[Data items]
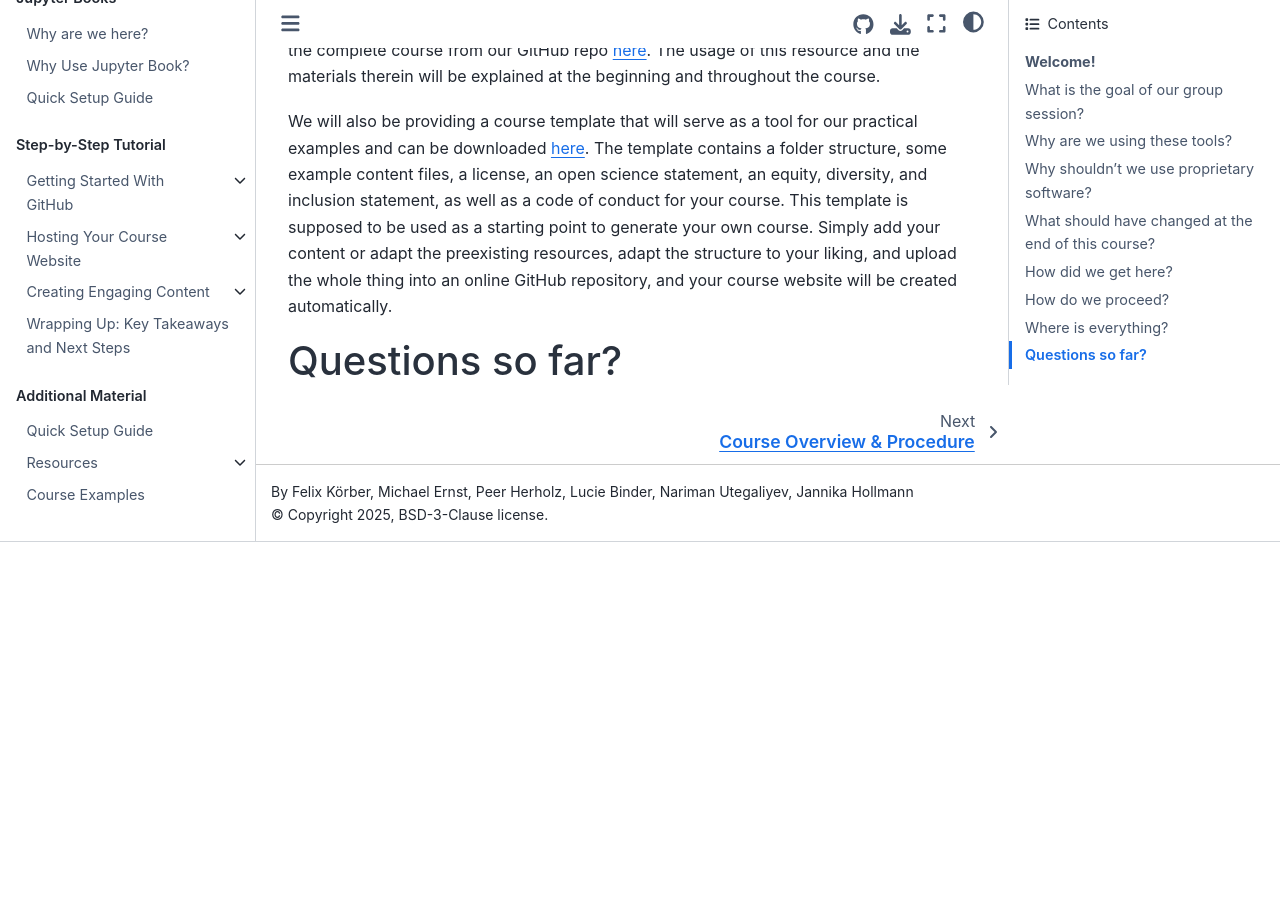
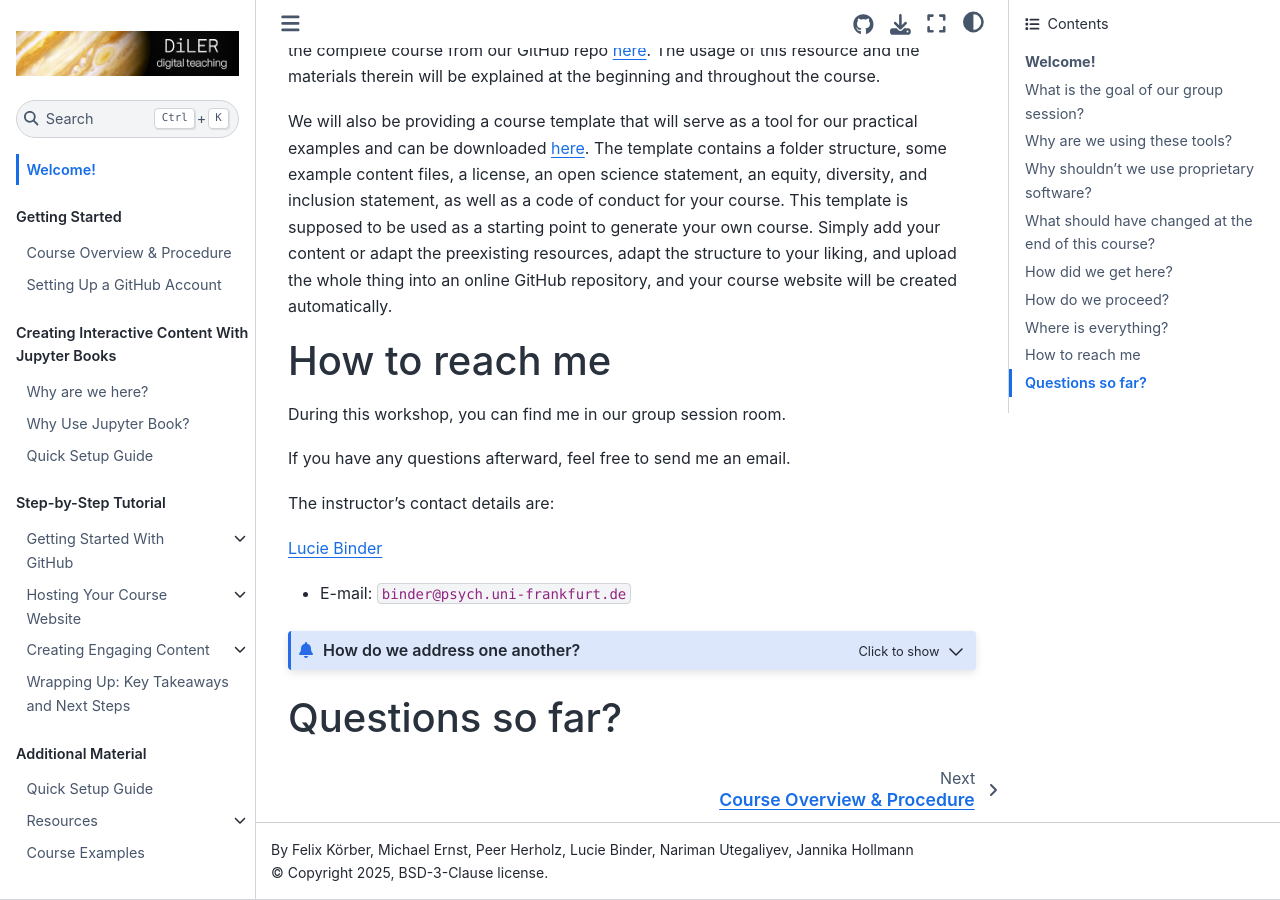
Before and after one commit to luciebinder/ws-openness-2025, a Jupyter Book: the page built from general-information/index.md, in a window 1280 px wide and 900 px high, scrolled down 2134 px. Built offline with Jupyter Book 1.0.4 settings and Sphinx 7.4.7 and the Sphinx Book theme 1.1.4, drawn with Linux system fonts in a browser that asks for light colours; pages that are not in the unit, such as notebooks, are missing from menus; before the commit the page ends 2676 px from its top, so only the background shows below that.

Commit message:
Update index.md

````diff
--- a/general-information/index.md
+++ b/general-information/index.md
@@ -39,4 +39,22 @@ All course materials will be available on this very website. Everything will be
 
 We will also be providing a course template that will serve as a tool for our practical examples and can be downloaded [here](https://github.com/luciebinder/course-template-minimal). The template contains a folder structure, some example content files, a license, an open science statement, an equity, diversity, and inclusion statement, as well as a code of conduct for your course. This template is supposed to be used as a starting point to generate your own course. Simply add your content or adapt the preexisting resources, adapt the structure to your liking, and upload the whole thing into an online GitHub repository, and your course website will be created automatically.
 
+# How to reach me
+
+During this workshop, you can find me in our group session room.
+
+If you have any questions afterward, feel free to send me an email.
+
+The instructor’s contact details are:
+
+[Lucie Binder](https://github.com/luciebinder)
+
+- E-mail: `binder@psych.uni-frankfurt.de`
+
+```{admonition} How do we address one another?
+:class: dropdown
+She/Her. When contacting me, please refrain from using honoraries and formal language, "Lucie" or "you" is fine as long as the content is respectful, fair, and constructive (I aim for the same when I reply).
+However, please let me know if you have a preferred way of interacting with other folks, including how you would like to be addressed, your pronouns, and the level of formality.
+```
+
 # Questions so far?
````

> WHAT YOU NEED TO DO: Copy the records exactly. Skip any pictures.

> THE ANSWER:
Before and after one commit to luciebinder/ws-openness-2025, a Jupyter Book: the page built from general-information/index.md, in a window 1280 px wide and 900 px high, scrolled down 2134 px. Built offline with Jupyter Book 1.0.4 settings and Sphinx 7.4.7 and the Sphinx Book theme 1.1.4, drawn with Linux system fonts in a browser that asks for light colours; pages that are not in the unit, such as notebooks, are missing from menus; before the commit the page ends 2676 px from its top, so only the background shows below that.

Commit message:
Update index.md

````diff
--- a/general-information/index.md
+++ b/general-information/index.md
@@ -39,4 +39,22 @@ All course materials will be available on this very website. Everything will be
 
 We will also be providing a course template that will serve as a tool for our practical examples and can be downloaded [here](https://github.com/luciebinder/course-template-minimal). The template contains a folder structure, some example content files, a license, an open science statement, an equity, diversity, and inclusion statement, as well as a code of conduct for your course. This template is supposed to be used as a starting point to generate your own course. Simply add your content or adapt the preexisting resources, adapt the structure to your liking, and upload the whole thing into an online GitHub repository, and your course website will be created automatically.
 
+# How to reach me
+
+During this workshop, you can find me in our group session room.
+
+If you have any questions afterward, feel free to send me an email.
+
+The instructor’s contact details are:
+
+[Lucie Binder](https://github.com/luciebinder)
+
+- E-mail: `binder@psych.uni-frankfurt.de`
+
+```{admonition} How do we address one another?
+:class: dropdown
+She/Her. When contacting me, please refrain from using honoraries and formal language, "Lucie" or "you" is fine as long as the content is respectful, fair, and constructive (I aim for the same when I reply).
+However, please let me know if you have a preferred way of interacting with other folks, including how you would like to be addressed, your pronouns, and the level of formality.
+```
+
 # Questions so far?
````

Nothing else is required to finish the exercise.